**TRY IT:** Lift out all lines below that contain "figure".

**ENTRIES PROVIDED:**
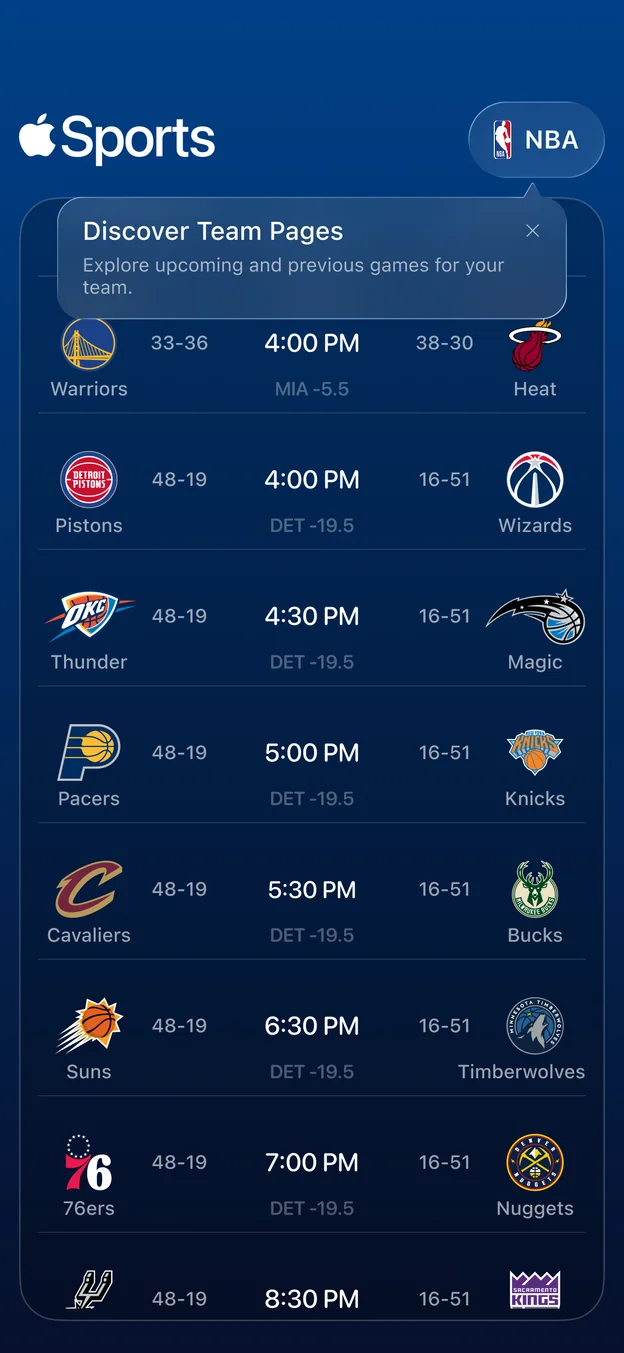
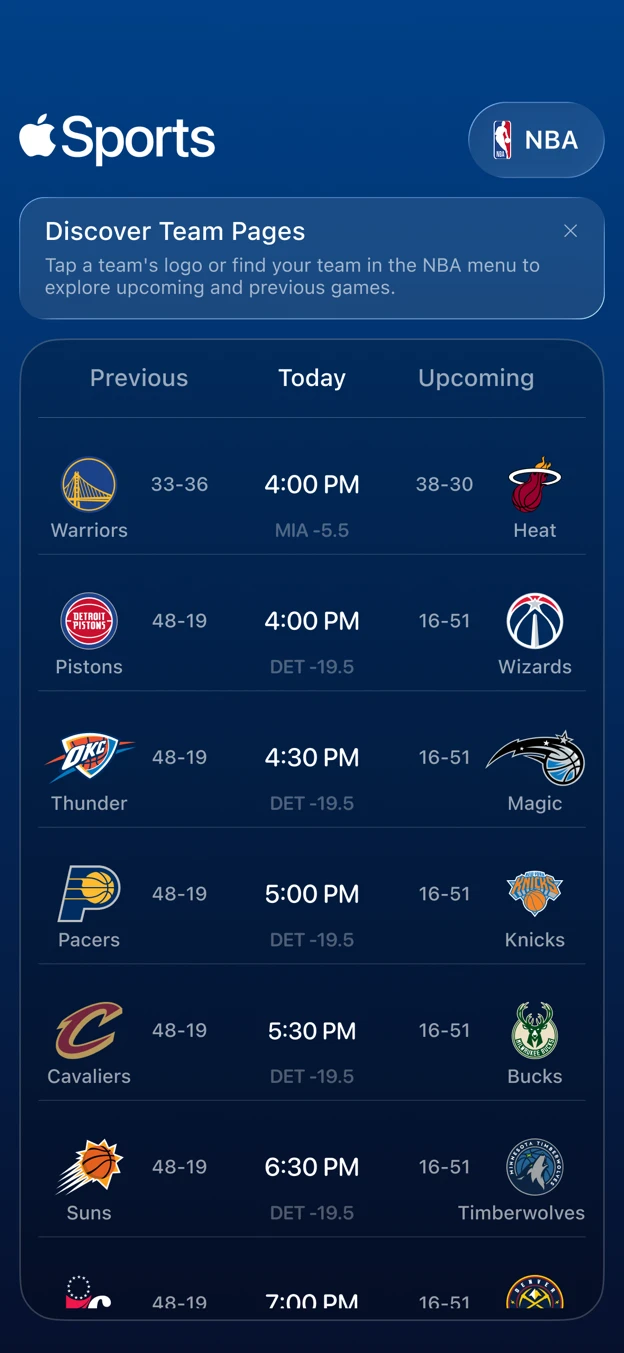
Updated apple case study with user testing

diff --git a/work/apple-sports-concept.html b/work/apple-sports-concept.html
@@ -184,6 +184,7 @@
                 <span class="pill-tag">VISUAL DESIGN</span>
                 <span class="pill-tag">COMPETITIVE ANALYSIS</span>
                 <span class="pill-tag">PROTOTYPING</span>
+                <span class="pill-tag">USER TESTING</span>
                 <span class="pill-tag">MOBILE</span>
             </div>
             <dl class="project-details">
@@ -397,6 +398,7 @@
                 <li>
                     <p class="case-moment-label">A third entry point</p>
                     <p><span class="case-em">Tapping a logo right in the list of games.</span> It would shrink the area that opens a game's card, as shown below.</p>
+                    <p><span class="case-em">Note:</span> I reversed this decision after user testing.</p>
                 </li>
                 <li>
                     <p class="case-moment-label">A single entry point</p>
@@ -466,6 +468,7 @@
                 </div>
                 <figcaption>Row layouts I tried before the final design.</figcaption>
             </figure>
+            <p class="section-content">Early versions kept both teams' logos and stacked the date on top, which wasted space on a page that's already about one team. Dropping the team's own logo freed up room for the date on the left, the opponent in the middle, and the time and shortened network on the right.</p>
             <figure class="case-figure">
                 <div class="case-rows">
                     <div class="case-row-group">
@@ -549,8 +552,10 @@
                 <div class="case-aside-text">
                     <p class="case-aside-label">Menu</p>
                     <p class="case-aside-title">Favorite teams in the menu</p>
-                    <p>The menu listed My Teams but not the teams in it. Each favorite team now has its own entry, which also makes the menu the second way into a team page.</p>
+                    <p>The menu listed My Teams but not the teams in it. Each favorite team now has its own entry, which also makes the menu another way into a team page.</p>
                 </div>
+                <!-- SHOT 3e: Figma, the open menu with favorite teams (Warriors, Heat) listed under NBA -->
+                <img class="shot is-actual" src="/images/apple-sports/03e-menu-open.webp" alt="Apple Sports' open menu listing Search, Home, My Teams, NBA, and favorite teams Warriors and Heat" width="645" height="1113" loading="lazy" decoding="async">
             </div>
             <div class="case-aside">
                 <div class="case-aside-text">
@@ -564,10 +569,79 @@
             </div>
         </div>
 
+        <!-- User testing -->
+        <div class="section-item">
+            <h2 class="section-header">User Testing</h2>
+            <p class="case-lede">Five people, two rounds, on their own iPhones.</p>
+            <p class="section-content">I tested the interactive prototype in Safari with five people: two sports fans and three casual or non-fans. Each person thought aloud through four tasks and rated each from 1 to 7 for ease:</p>
+            <ol class="case-tasks">
+                <li>Count how many of the Warriors' last five games they won.</li>
+                <li>Check whether the Warriors won a specific past game.</li>
+                <li>Find the Warriors' next game against the Lakers.</li>
+                <li>Find where to watch that game.</li>
+            </ol>
+            <p class="section-content">All five participants completed every task. Five people is a small sample, so the takeaways are directional, but fans moved through the team page quickly:</p>
+            <div class="case-quotes">
+                <figure class="case-quote">
+                    <blockquote>
+                        <p>“I think this makes it a lot easier to check schedules cause it's a lot quicker and I think it's less taps. Everything kind of flows in on the same screen.”</p>
+                    </blockquote>
+                    <figcaption>Round 2 participant · Apple Sports &amp; Yahoo Sports user</figcaption>
+                </figure>
+            </div>
+            <div class="case-rounds">
+                <div class="case-round-group">
+                    <p class="case-round-title">Finding the team page</p>
+                    <dl class="case-round-steps">
+                        <div class="case-round-step">
+                            <dt>Round 1</dt>
+                            <dd>All three testers had trouble opening a team page. One saw no sign that team logos were tappable, one needed a hint, and one tapped the Warriors right in the list of games expecting its team page.</dd>
+                        </div>
+                        <div class="case-round-step is-after">
+                            <dt>Round 2</dt>
+                            <dd>I reversed my earlier decision and made each team logo in the list of games tappable (tapping the middle of the row still opens the game card), and added one-time tips on the main screen and in the game card. Both Round 2 testers went straight from the list of games to the team page on every task with no help. Neither tapped or mentioned the tips, so the tappable team logo is the likelier reason.</dd>
+                        </div>
+                    </dl>
+                </div>
+                <div class="case-round-group">
+                    <p class="case-round-title">Keeping your place in the schedule</p>
+                    <dl class="case-round-steps">
+                        <div class="case-round-step">
+                            <dt>Round 1</dt>
+                            <dd>Two testers missed that date sections can collapse, or lost track of which month they were viewing while scrolling.</dd>
+                        </div>
+                        <div class="case-round-step is-after">
+                            <dt>Round 2</dt>
+                            <dd>I pinned month headers to the top while scrolling and enlarged the collapse arrows so they are easier to notice.</dd>
+                        </div>
+                    </dl>
+                </div>
+            </div>
+            <figure class="case-figure">
+                <div class="case-stage">
+                    <!-- SHOTS 7, 7b: Figma, the one-time tip on launch and in a game's card -->
+                    <div class="phone"><img src="/images/apple-sports/07-launch-tip.webp?v=3" alt="Apple Sports' NBA screen with a tip that reads Discover Team Pages: tap a team's logo or find your team in the NBA menu to explore upcoming and previous games" width="624" height="1353" loading="lazy" decoding="async"></div>
+                    <div class="phone"><img src="/images/apple-sports/07b-game-card-tip.webp?v=2" alt="A game's card with a tip that reads Discover Team Pages: tap on the team logo to explore upcoming and previous games" width="624" height="1353" loading="lazy" decoding="async"></div>
+                </div>
+                <figcaption>The one-time tips added for Round 2: on the main screen, and in a game card.</figcaption>
+            </figure>
+            <p class="case-round-title">Two things stood out after Round 2:</p>
+            <dl class="case-specs">
+                <div>
+                    <dt>Month headers</dt>
+                    <dd>Finding the next Lakers game (task 3) was the lowest-rated task for four of five testers. Scrolling only took a few seconds, but the small, dim month headers forced both Round 2 testers to scroll back and forth to confirm the month.</dd>
+                </div>
+                <div>
+                    <dt>Who it fits</dt>
+                    <dd>Three of five testers said they would stick with ESPN or Google. Only the participant who already uses Apple Sports said team pages would change how they check, suggesting the concept fits fans who already want a fast, minimal tracker.</dd>
+                </div>
+            </dl>
+        </div>
+
         <!-- Success -->
         <div class="section-item">
             <h2 class="section-header">Measuring Success</h2>
-            <dl class="case-specs">
+            <dl class="case-metrics">
                 <div>
                     <dt>Usage</dt>
                     <dd>How often team pages are opened.</dd>
@@ -585,23 +659,14 @@
                     <dd>Whether people open the game card's Series section, to test the assumption behind it.</dd>
                 </div>
             </dl>
-            <p class="case-tradeoff"><span>Biggest risk</span>Discoverability. Team pages only open from a logo or the menu, so users may never find them. A one-time tip when the app opens, like the built-in tips iOS already uses, would point them out without cluttering the interface.</p>
-            <figure class="case-figure">
-                <div class="case-stage">
-                    <!-- SHOTS 7, 7b: Figma, the one-time tip on launch and in a game's card -->
-                    <div class="phone"><img src="/images/apple-sports/07-launch-tip.webp?v=2" alt="Apple Sports' NBA screen with a tip that reads Discover Team Pages: explore upcoming and previous games for your team" width="624" height="1353" loading="lazy" decoding="async"></div>
-                    <div class="phone"><img src="/images/apple-sports/07b-game-card-tip.webp?v=2" alt="A game's card with a tip that reads Discover Team Pages: tap on the team logo to explore upcoming and previous games" width="624" height="1353" loading="lazy" decoding="async"></div>
-                </div>
-                <figcaption>A one-time tip: on launch, and in a game's card.</figcaption>
-            </figure>
         </div>
 
         <!-- Next steps -->
         <div class="section-item">
             <h2 class="section-header">Next Steps</h2>
-            <p class="case-lede">Test it with fans, then bring team pages to every sport.</p>
-            <p class="section-content">First, I'd test the design with Apple Sports users: whether they find team pages from a logo or the menu, whether the new rows read at a glance, and whether the Series section earns its space.</p>
-            <p class="section-content">This concept covers the NBA only. After testing, I'd extend it to every sport in the app and make sure the layout holds up to each sport's differences. In some sports, for example, a game has no single opponent, or no opponent record to show, so the row would need to adapt.</p>
+            <p class="case-lede">Make the month headers easier to scan, then bring team pages to every sport.</p>
+            <p class="section-content">From Round 2, the clearest fix is making the month headers larger and easier to read at a glance so fans don't have to scroll back to confirm the month.</p>
+            <p class="section-content">This concept covers the NBA only. From there, I'd extend it to every sport in the app and make sure the layout holds up to each sport's differences. In some sports, for example, a game has no single opponent, or no opponent record to show, so the row would need to adapt.</p>
         </div>
 
         <!-- Reflection -->
@@ -609,6 +674,7 @@
             <h2 class="section-header">What I Learned</h2>
             <p class="case-lede">Most of the work was in the decisions: where the page lives, what it leaves out, and how far to move from the existing design.</p>
             <p class="section-content">A small, well-placed addition can solve a real problem without changing what makes a product good.</p>
+            <p class="section-content">Testing also overturned an early assumption I felt sure about (keeping team logos untappable in the list of games) and showed that small legibility details, like dim month headers, can hurt confidence more than big layout choices.</p>
         </div>
     </div>
 

diff --git a/css/style.css b/css/style.css
@@ -2082,19 +2082,50 @@ a.work-thumbnail:active {
     color: var(--text-primary);
 }
 
-/* label | text rows: TL;DR, specs, metrics */
+/* label | text rows: TL;DR, specs (dividers only between rows, never on outer edges) */
 .case-tldr > div,
 .case-specs > div {
     display: grid;
     grid-template-columns: 7rem minmax(0, 1fr);
     column-gap: var(--space-sm);
     padding: var(--space-sm) 0;
+}
+
+.case-tldr > div + div,
+.case-specs > div + div {
     border-top: 1px solid var(--line-faint);
 }
 
-.case-tldr > div:last-child,
-.case-specs > div:last-child {
-    border-bottom: 1px solid var(--line-faint);
+/* 2-column borderless editorial grid for short metrics (Measuring Success): always 2x2 above mobile */
+.case-metrics {
+    display: grid;
+    grid-template-columns: repeat(2, minmax(0, 1fr));
+    gap: var(--space-lg) var(--space-xl);
+}
+
+@media (max-width: 560px) {
+    .case-metrics {
+        grid-template-columns: 1fr;
+    }
+}
+
+.case-metrics > div {
+    display: flex;
+    flex-direction: column;
+    gap: var(--space-xs);
+}
+
+.case-metrics dt {
+    font-size: var(--text-2xs);
+    font-weight: var(--weight-semibold);
+    letter-spacing: var(--tracking-wide);
+    text-transform: uppercase;
+    color: var(--text-primary);
+}
+
+.case-metrics dd {
+    font-size: var(--text-md);
+    color: var(--text-secondary);
 }
 
 .case-tldr dt,
@@ -2463,6 +2494,89 @@ html:has(.proto-dialog[open]) {
     text-decoration-color: color-mix(in srgb, var(--text-secondary) 60%, transparent);
 }
 
+/* numbered testing tasks: quiet editorial list */
+.case-tasks {
+    list-style: none;
+    counter-reset: task;
+    display: flex;
+    flex-direction: column;
+    gap: var(--space-xs);
+    padding-left: var(--space-xs);
+}
+
+.case-tasks li {
+    counter-increment: task;
+    display: grid;
+    grid-template-columns: 1.5rem 1fr;
+    align-items: baseline;
+    gap: var(--space-xs);
+    font-size: var(--text-base);
+    color: var(--text-secondary);
+}
+
+.case-tasks li::before {
+    content: counter(task) ".";
+    font-size: var(--text-base);
+    font-weight: var(--weight-medium);
+    font-variant-numeric: tabular-nums;
+    color: var(--text-primary);
+}
+
+/* Round 1 to Round 2 iteration rows: two-tone editorial blocks */
+.case-rounds {
+    display: flex;
+    flex-direction: column;
+    gap: var(--space-lg);
+}
+
+.case-round-group {
+    display: flex;
+    flex-direction: column;
+    gap: var(--space-sm);
+}
+
+.case-round-group + .case-round-group {
+    padding-top: var(--space-md);
+    border-top: 1px solid var(--line-faint);
+}
+
+.case-round-title {
+    font-size: var(--text-lg);
+    font-weight: var(--weight-medium);
+    line-height: var(--leading-snug);
+    color: var(--text-primary);
+}
+
+.case-round-steps {
+    display: flex;
+    flex-direction: column;
+    gap: var(--space-sm);
+}
+
+.case-round-step {
+    display: grid;
+    grid-template-columns: 5.5rem 1fr;
+    align-items: baseline;
+    gap: var(--space-md);
+    font-size: var(--text-base);
+    color: var(--text-secondary);
+}
+
+.case-round-step dt {
+    font-size: var(--text-2xs);
+    font-weight: var(--weight-semibold);
+    letter-spacing: var(--tracking-wide);
+    text-transform: uppercase;
+    color: var(--text-secondary);
+}
+
+@media (max-width: 560px) {
+    .case-round-step {
+        grid-template-columns: 1fr;
+        gap: var(--space-xs);
+    }
+}
+
 /* a side note with its screenshot beside it, in one panel. The text needs about 16rem, so on narrow
    screens the phone wraps below it, centered */
 .case-aside {
@@ -2501,11 +2615,16 @@ html:has(.proto-dialog[open]) {
     color: var(--text-primary);
 }
 
-.case-aside > .phone {
+.case-aside > .phone,
+.case-aside > .shot {
     flex: 0 0 auto;
     width: 11rem;
     max-width: none;
     margin-inline: auto; /* centered when it sits on its own line */
+}
+
+.case-aside > img.shot {
+    outline: none;
 }
 
 /* tradeoff / risk callout */
@@ -2979,6 +3098,14 @@ img.shot {
         0 3px 6px rgb(0 0 0 / calc(0.1 * var(--object-shadow))),
         0 12px 24px -4px rgb(0 0 0 / calc(0.16 * var(--object-shadow))),
         0 32px 56px -16px rgb(0 0 0 / calc(0.28 * var(--object-shadow)));
+}
+
+/* transparent-corner UI cutouts inside an aside: drop-shadow follows the real shape instead of a rectangular box */
+.case-aside > img.shot.is-actual {
+    outline: none;
+    border-radius: 0;
+    box-shadow: none;
+    filter: drop-shadow(0 12px 24px rgb(0 0 0 / calc(0.22 * var(--object-shadow))));
 }
 
 /* labeled screenshots of other apps, sized by the figure's own width so they stay readable:

diff --git a/prototypes/apple-sports/styles.css b/prototypes/apple-sports/styles.css
@@ -67,7 +67,7 @@ button {
 }
 
 /* Fill the screen on a real phone */
-@media (max-width: 430px) {
+@media (max-width: 500px) {
   body {
     display: block;
   }
@@ -81,7 +81,7 @@ button {
    the drawn time and icons and leave its safe area instead — the real status
    bar's height when added to the Home Screen (full screen), or a small gap
    under Safari's toolbar in a normal tab */
-@media (max-width: 430px) and (pointer: coarse) {
+@media (max-width: 500px) and (pointer: coarse) {
   :root {
     --status-h: max(env(safe-area-inset-top, 0px), 12px);
   }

**ANSWER TO THIS EXERCISE:**
             </figure>
             <figure class="case-figure">
+                <figure class="case-quote">
+                </figure>
+            <figure class="case-figure">
+            </figure>
-            <figure class="case-figure">
-            </figure>
 /* labeled screenshots of other apps, sized by the figure's own width so they stay readable:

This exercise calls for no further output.